(Android Developer)

More On Android Pie’s Brightness Control Changes

This post expands on TJ’s excellent article describing how the brightness control changes in Android Pie practically affect Android developers. Let’s get nerdier in a quest to understand more about this new behavior.

The brightness control change we’re interested in was motivated and described in an Android Developers Blog post as follows:

Humans perceive brightness on a logarithmic rather than linear scale. That means changes in screen brightness are much more noticeable when the screen is dark versus bright. To match this difference in perception, we updated the brightness slider UI in the notification shade and System Settings app to work on a more human-like scale.

Controls that operate on relatable, “human-like” scales usually lead to simpler mental models and more intuitive user experiences, so this is a great decision! Unfortunately, it made TJ’s life as a developer a little more tricky. In order to keep his brightness-control app DigiLux functioning how users expected, he needed to reverse-engineer the newly-introduced nonlinear relationship between slider input values and display brightness setting values. This reverse engineering was made difficult by two key factors:

  1. Human perception of brightness is not perfectly logarithmic (and therefore, neither are most brightness transformation functions);
  2. Android’s slider input values and display brightness setting values are both discretized (represented by integers in the range 0…255).

Factor 1 explains why TJ’s logarithmic best-fit curve did not perfectly match the data points he measured. In particular, we can see that the curve does not pass through (0, 0) (arrow 1), deviates noticeably from measured values in some regions (arrow 2), and fails to capture a strange flat section of measured values (arrow 3):

After this analytic approach failed to produce the required accuracy, TJ wisely decided to use his measurements to create a simple and efficient lookup table to perform transformations. Problem solved; job done; app updated; users happy!

Now’s where we get extra nerdy.

Android’s brightness slider is part of the system UI, which means its source code lives in AOSP. The slider is defined in the BrightnessController class. This class implements an onChanged method to process changes in the brightness slider’s value.
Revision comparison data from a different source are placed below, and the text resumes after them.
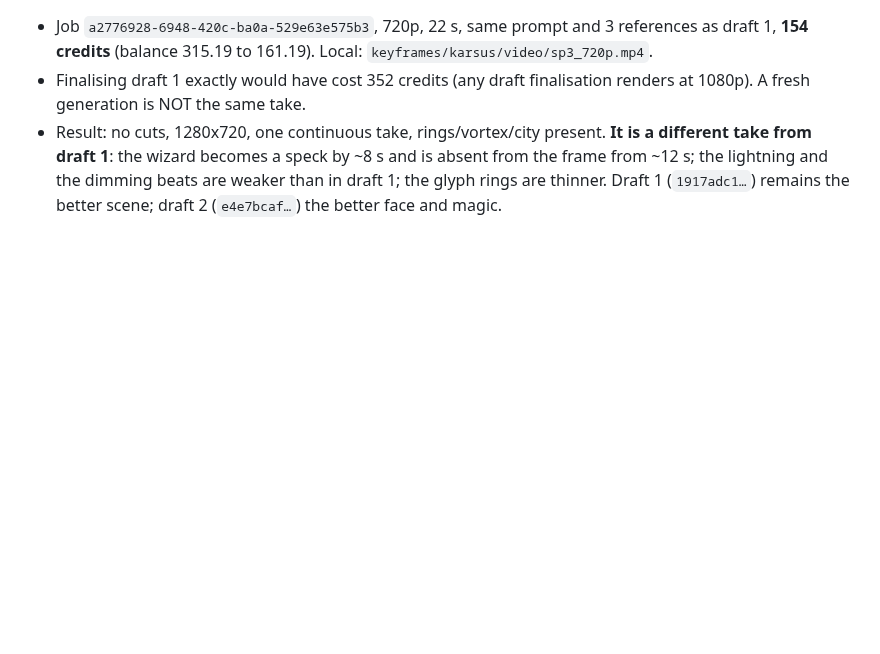
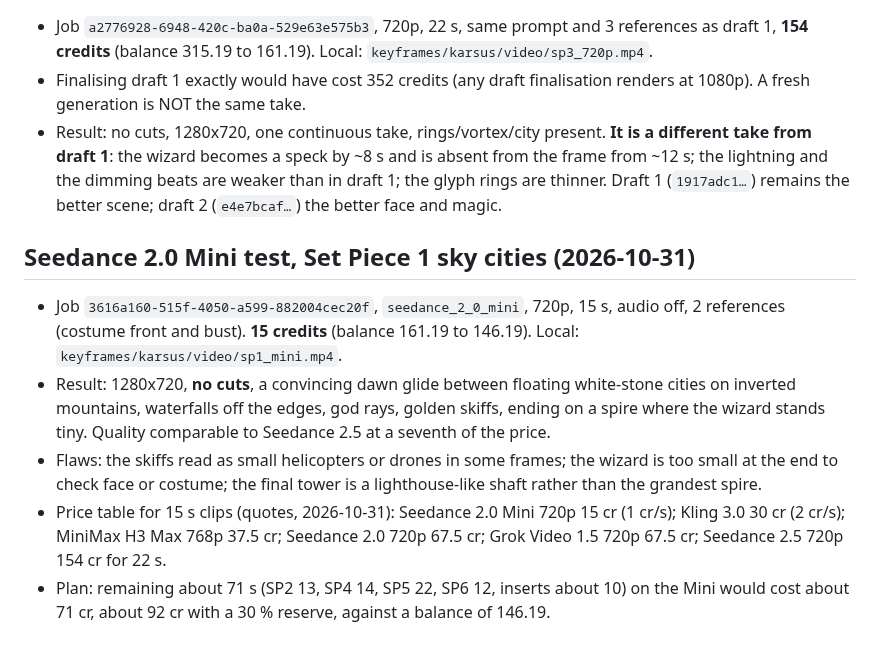
Before and after one commit to 3p4e/3p4e, a Markdown page: higgsfield/07b_KARSUS_COSTUME_RESEARCH.md, the part around the change. GitHub-like rendering; blank space fills up the shorter version.

Commit message:
Record Seedance 2.0 Mini test of the sky-cities set piece
Co-Authored-By: Claude Sonnet 5.5 <noreply@anthropic.com>
Claude-Session: https://claude.ai/code/session_01K8CNJ3Gc2kyoYEF5bkSka4

```diff
--- a/higgsfield/07b_KARSUS_COSTUME_RESEARCH.md
+++ b/higgsfield/07b_KARSUS_COSTUME_RESEARCH.md
@@ -59,3 +59,10 @@ Rejected: Direction B sheet (`sheet_*.png`): close-up 0.478 and front 0.498, bel
 - Job `a2776928-6948-420c-ba0a-529e63e575b3`, 720p, 22 s, same prompt and 3 references as draft 1, **154 credits** (balance 315.19 to 161.19). Local: `keyframes/karsus/video/sp3_720p.mp4`.
 - Finalising draft 1 exactly would have cost 352 credits (any draft finalisation renders at 1080p). A fresh generation is NOT the same take.
 - Result: no cuts, 1280x720, one continuous take, rings/vortex/city present. **It is a different take from draft 1**: the wizard becomes a speck by ~8 s and is absent from the frame from ~12 s; the lightning and the dimming beats are weaker than in draft 1; the glyph rings are thinner. Draft 1 (`1917adc1…`) remains the better scene; draft 2 (`e4e7bcaf…`) the better face and magic.
+
+## Seedance 2.0 Mini test, Set Piece 1 sky cities (2026-10-31)
+- Job `3616a160-515f-4050-a599-882004cec20f`, `seedance_2_0_mini`, 720p, 15 s, audio off, 2 references (costume front and bust). **15 credits** (balance 161.19 to 146.19). Local: `keyframes/karsus/video/sp1_mini.mp4`.
+- Result: 1280x720, **no cuts**, a convincing dawn glide between floating white-stone cities on inverted mountains, waterfalls off the edges, god rays, golden skiffs, ending on a spire where the wizard stands tiny. Quality comparable to Seedance 2.5 at a seventh of the price.
+- Flaws: the skiffs read as small helicopters or drones in some frames; the wizard is too small at the end to check face or costume; the final tower is a lighthouse-like shaft rather than the grandest spire.
+- Price table for 15 s clips (quotes, 2026-10-31): Seedance 2.0 Mini 720p 15 cr (1 cr/s); Kling 3.0 30 cr (2 cr/s); MiniMax H3 Max 768p 37.5 cr; Seedance 2.0 720p 67.5 cr; Grok Video 1.5 720p 67.5 cr; Seedance 2.5 720p 154 cr for 22 s.
+- Plan: remaining about 71 s (SP2 13, SP4 14, SP5 22, SP6 12, inserts about 10) on the Mini would cost about 71 cr, about 92 cr with a 30 % reserve, against a balance of 146.19.
```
I’ve highlighted the important lines below:

public void onChanged(ToggleSlider toggleSlider, boolean tracking, boolean automatic,
        int value, boolean stopTracking) {
    // ...
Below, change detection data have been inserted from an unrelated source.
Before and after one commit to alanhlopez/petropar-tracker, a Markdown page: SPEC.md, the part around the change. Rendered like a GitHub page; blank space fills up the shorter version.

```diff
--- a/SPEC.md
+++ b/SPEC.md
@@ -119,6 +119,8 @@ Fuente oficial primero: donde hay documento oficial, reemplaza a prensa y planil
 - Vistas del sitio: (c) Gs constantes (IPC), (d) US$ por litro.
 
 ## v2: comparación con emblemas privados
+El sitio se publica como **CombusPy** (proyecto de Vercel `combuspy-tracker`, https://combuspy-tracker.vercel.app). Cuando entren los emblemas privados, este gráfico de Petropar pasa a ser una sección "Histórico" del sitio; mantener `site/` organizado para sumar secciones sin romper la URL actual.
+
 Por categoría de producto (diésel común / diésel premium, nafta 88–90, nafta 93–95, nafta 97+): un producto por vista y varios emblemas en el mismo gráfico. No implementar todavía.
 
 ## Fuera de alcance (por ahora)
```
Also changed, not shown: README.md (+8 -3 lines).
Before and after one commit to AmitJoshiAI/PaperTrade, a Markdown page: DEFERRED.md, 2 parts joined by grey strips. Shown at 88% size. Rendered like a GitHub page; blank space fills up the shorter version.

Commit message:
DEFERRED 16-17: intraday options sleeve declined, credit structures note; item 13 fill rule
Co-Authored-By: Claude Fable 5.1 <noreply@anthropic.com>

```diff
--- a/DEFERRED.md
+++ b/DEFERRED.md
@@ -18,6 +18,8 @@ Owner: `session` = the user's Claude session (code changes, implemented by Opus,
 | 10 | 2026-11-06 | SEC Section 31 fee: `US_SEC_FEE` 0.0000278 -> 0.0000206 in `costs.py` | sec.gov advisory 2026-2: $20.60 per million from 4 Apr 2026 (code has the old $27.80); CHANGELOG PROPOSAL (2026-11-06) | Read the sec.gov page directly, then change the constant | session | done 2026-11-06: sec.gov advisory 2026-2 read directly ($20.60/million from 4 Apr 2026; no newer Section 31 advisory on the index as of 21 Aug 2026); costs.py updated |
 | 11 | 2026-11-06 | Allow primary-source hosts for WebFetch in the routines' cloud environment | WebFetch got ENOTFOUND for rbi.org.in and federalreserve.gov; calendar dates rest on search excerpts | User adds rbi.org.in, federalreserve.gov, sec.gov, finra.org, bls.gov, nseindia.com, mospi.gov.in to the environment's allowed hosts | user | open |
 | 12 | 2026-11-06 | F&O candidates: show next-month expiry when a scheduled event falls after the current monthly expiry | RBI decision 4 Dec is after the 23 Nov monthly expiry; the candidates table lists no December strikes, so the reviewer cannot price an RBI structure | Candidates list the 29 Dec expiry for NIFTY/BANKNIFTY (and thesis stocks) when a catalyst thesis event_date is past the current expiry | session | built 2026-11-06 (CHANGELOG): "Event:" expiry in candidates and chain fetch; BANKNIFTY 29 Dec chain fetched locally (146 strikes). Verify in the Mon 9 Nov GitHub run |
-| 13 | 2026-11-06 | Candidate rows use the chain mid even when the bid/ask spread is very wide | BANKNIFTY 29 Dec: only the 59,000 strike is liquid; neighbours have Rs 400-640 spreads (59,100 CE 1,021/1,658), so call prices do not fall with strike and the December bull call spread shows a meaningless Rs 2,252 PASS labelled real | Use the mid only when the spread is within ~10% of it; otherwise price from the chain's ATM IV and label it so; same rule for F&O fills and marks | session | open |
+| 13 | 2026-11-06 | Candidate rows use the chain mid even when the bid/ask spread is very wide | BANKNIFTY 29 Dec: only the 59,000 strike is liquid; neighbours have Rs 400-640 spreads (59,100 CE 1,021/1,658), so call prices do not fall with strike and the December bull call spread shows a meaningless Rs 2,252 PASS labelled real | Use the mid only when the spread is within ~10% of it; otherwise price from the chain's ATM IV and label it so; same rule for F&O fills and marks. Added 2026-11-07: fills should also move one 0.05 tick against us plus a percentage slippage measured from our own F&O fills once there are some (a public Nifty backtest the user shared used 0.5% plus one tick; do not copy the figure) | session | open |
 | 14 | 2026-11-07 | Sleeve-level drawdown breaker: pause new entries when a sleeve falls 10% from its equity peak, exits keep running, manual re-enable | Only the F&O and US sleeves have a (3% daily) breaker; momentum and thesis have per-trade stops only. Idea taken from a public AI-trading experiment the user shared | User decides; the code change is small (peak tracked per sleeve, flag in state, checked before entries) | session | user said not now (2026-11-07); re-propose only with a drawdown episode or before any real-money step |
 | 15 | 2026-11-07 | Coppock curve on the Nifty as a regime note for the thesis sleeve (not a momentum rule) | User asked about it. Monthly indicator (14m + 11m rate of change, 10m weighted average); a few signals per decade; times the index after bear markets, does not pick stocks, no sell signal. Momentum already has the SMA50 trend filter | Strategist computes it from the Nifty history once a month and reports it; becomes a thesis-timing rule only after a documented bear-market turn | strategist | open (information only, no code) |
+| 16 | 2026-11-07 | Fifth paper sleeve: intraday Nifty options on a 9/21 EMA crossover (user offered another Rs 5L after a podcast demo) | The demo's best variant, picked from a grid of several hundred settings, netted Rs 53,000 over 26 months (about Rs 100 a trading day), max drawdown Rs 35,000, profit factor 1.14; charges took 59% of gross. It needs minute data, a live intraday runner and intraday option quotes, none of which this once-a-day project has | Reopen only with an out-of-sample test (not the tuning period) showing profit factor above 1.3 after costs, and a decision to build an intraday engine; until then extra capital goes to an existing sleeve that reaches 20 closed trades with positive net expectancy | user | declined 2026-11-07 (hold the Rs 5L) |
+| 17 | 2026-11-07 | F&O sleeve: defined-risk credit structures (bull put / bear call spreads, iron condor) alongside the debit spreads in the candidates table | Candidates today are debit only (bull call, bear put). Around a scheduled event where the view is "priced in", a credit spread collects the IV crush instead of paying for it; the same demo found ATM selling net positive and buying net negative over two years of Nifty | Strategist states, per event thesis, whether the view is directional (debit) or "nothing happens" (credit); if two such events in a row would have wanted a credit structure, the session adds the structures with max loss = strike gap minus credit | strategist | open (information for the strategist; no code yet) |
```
    final int val = convertGammaToLinear(value, min, max);

    // ...

Jackpot! The function convertGammaToLinear and its inverse, convertLinearToGamma, represent the nonlinear mappings TJ reverse-engineered. These functions are defined in the BrightnessUtils class, so we can now see exactly how they are implemented by the platform:
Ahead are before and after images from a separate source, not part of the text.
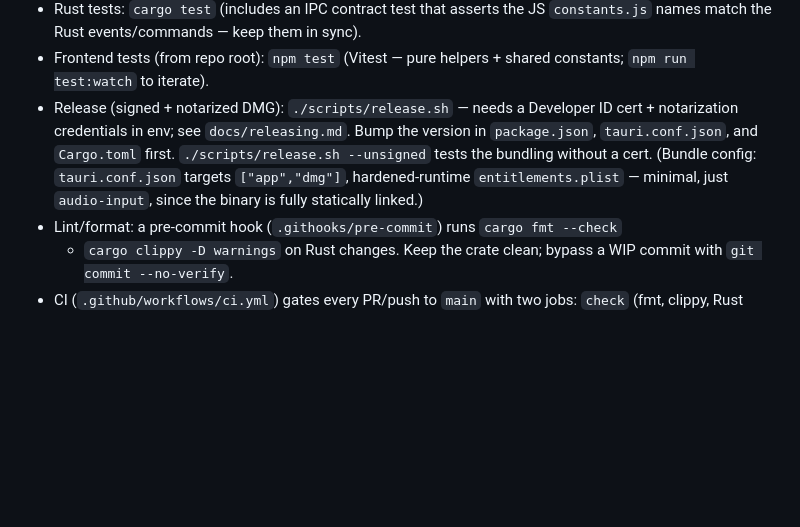
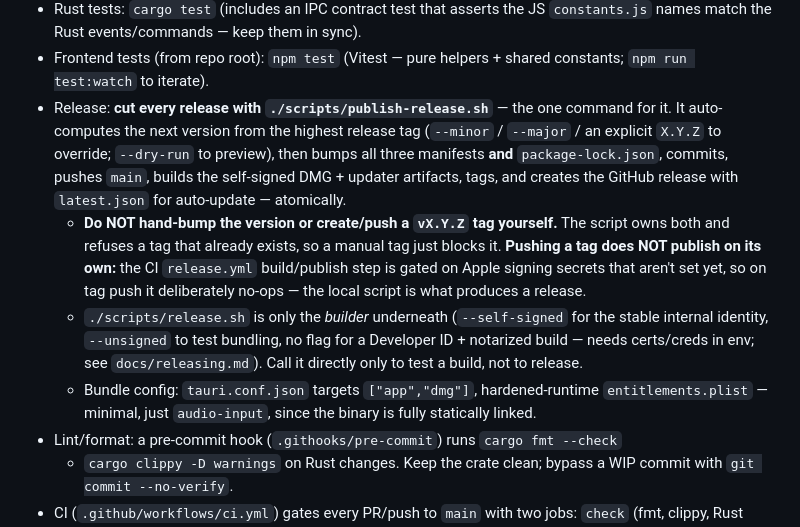
Before and after one commit to letsgetrusty/Murmur, a Markdown page: AGENTS.md, the part around the change. GitHub-like rendering; blank space fills up the shorter version.

Commit message:
docs(agents): make publish-release.sh the canonical release path
The Commands section pointed at release.sh (the builder) and told agents
to hand-bump the three version files first, with no mention of
publish-release.sh and no note that CI does not publish on tag push (its
publish step is gated on Apple secrets). A fresh session following it would
manually bump + tag + push and expect CI to release. Rewrite the entry so
publish-release.sh is THE release command, warn against hand-bumping or
tagging, and state that pushing a tag alone does not publish.

```diff
--- a/AGENTS.md
+++ b/AGENTS.md
@@ -117,13 +117,25 @@ shipped work: `docs/voice-tool-architecture.md` §7.
   `constants.js` names match the Rust events/commands — keep them in sync).
 - Frontend tests (from repo root): `npm test` (Vitest — pure helpers + shared
   constants; `npm run test:watch` to iterate).
-- Release (signed + notarized DMG): `./scripts/release.sh` — needs a Developer
-  ID cert + notarization credentials in env; see `docs/releasing.md`. Bump the
-  version in `package.json`, `tauri.conf.json`, and `Cargo.toml` first.
-  `./scripts/release.sh --unsigned` tests the bundling without a cert. (Bundle
-  config: `tauri.conf.json` targets `["app","dmg"]`, hardened-runtime
-  `entitlements.plist` — minimal, just `audio-input`, since the binary is fully
-  statically linked.)
+- Release: **cut every release with `./scripts/publish-release.sh`** — the one
+  command for it. It auto-computes the next version from the highest release tag
+  (`--minor` / `--major` / an explicit `X.Y.Z` to override; `--dry-run` to
+  preview), then bumps all three manifests **and** `package-lock.json`, commits,
+  pushes `main`, builds the self-signed DMG + updater artifacts, tags, and
+  creates the GitHub release with `latest.json` for auto-update — atomically.
+  - **Do NOT hand-bump the version or create/push a `vX.Y.Z` tag yourself.** The
+    script owns both and refuses a tag that already exists, so a manual tag just
+    blocks it. **Pushing a tag does NOT publish on its own:** the CI
+    `release.yml` build/publish step is gated on Apple signing secrets that
+    aren't set yet, so on tag push it deliberately no-ops — the local script is
+    what produces a release.
+  - `./scripts/release.sh` is only the *builder* underneath (`--self-signed` for
+    the stable internal identity, `--unsigned` to test bundling, no flag for a
+    Developer ID + notarized build — needs certs/creds in env; see
+    `docs/releasing.md`). Call it directly only to test a build, not to release.
+  - Bundle config: `tauri.conf.json` targets `["app","dmg"]`, hardened-runtime
+    `entitlements.plist` — minimal, just `audio-input`, since the binary is fully
+    statically linked.
 - Lint/format: a pre-commit hook (`.githooks/pre-commit`) runs `cargo fmt --check`
   + `cargo clippy -D warnings` on Rust changes. Keep the crate clean; bypass a WIP
   commit with `git commit --no-verify`.
```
public static final int GAMMA_SPACE_MAX = 1023;

// Hybrid Log Gamma constant values
private static final float R = 0.5f;
private static final float A = 0.17883277f;
private static final float B = 0.28466892f;
private static final float C = 0.55991073f;

public static final int convertGammaToLinear(int val, int min, int max) {
    final float normalizedVal = MathUtils.norm(0, GAMMA_SPACE_MAX, val);
    final float ret;
    if (normalizedVal <= R) {
        ret = MathUtils.sq(normalizedVal / R);
    } else {
        ret = MathUtils.exp((normalizedVal - C) / A) + B;
    // HLG is normalized to the range [0, 12], so we need to re-normalize to the range [0, 1]
    // in order to derive the correct setting value.
    return Math.round(MathUtils.lerp(min, max, ret / 12));

public static final int convertLinearToGamma(int val, int min, int max) {
    // For some reason, HLG normalizes to the range [0, 12] rather than [0, 1]
    final float normalizedVal = MathUtils.norm(min, max, val) * 12;
    final float ret;
    if (normalizedVal <= 1f) {
        ret = MathUtils.sqrt(normalizedVal) * R;
    } else {
        ret = A * MathUtils.log(normalizedVal - B) + C;
    return Math.round(MathUtils.lerp(0, GAMMA_SPACE_MAX, ret));

The inline comments indicate that these functions are derived from the Hybrid Log-Gamma transformation. This transformation patches together a gamma-curve (yes, that gamma) and a logarithmic curve to approximate actual human brightness perception. The blue curve below represents this transformation. Note that it passes through (0, 0) and has a small kink at output value 0.5 (magnified in the second image for clarity), just like TJ’s experimental measurements. Now we know where that kink comes from!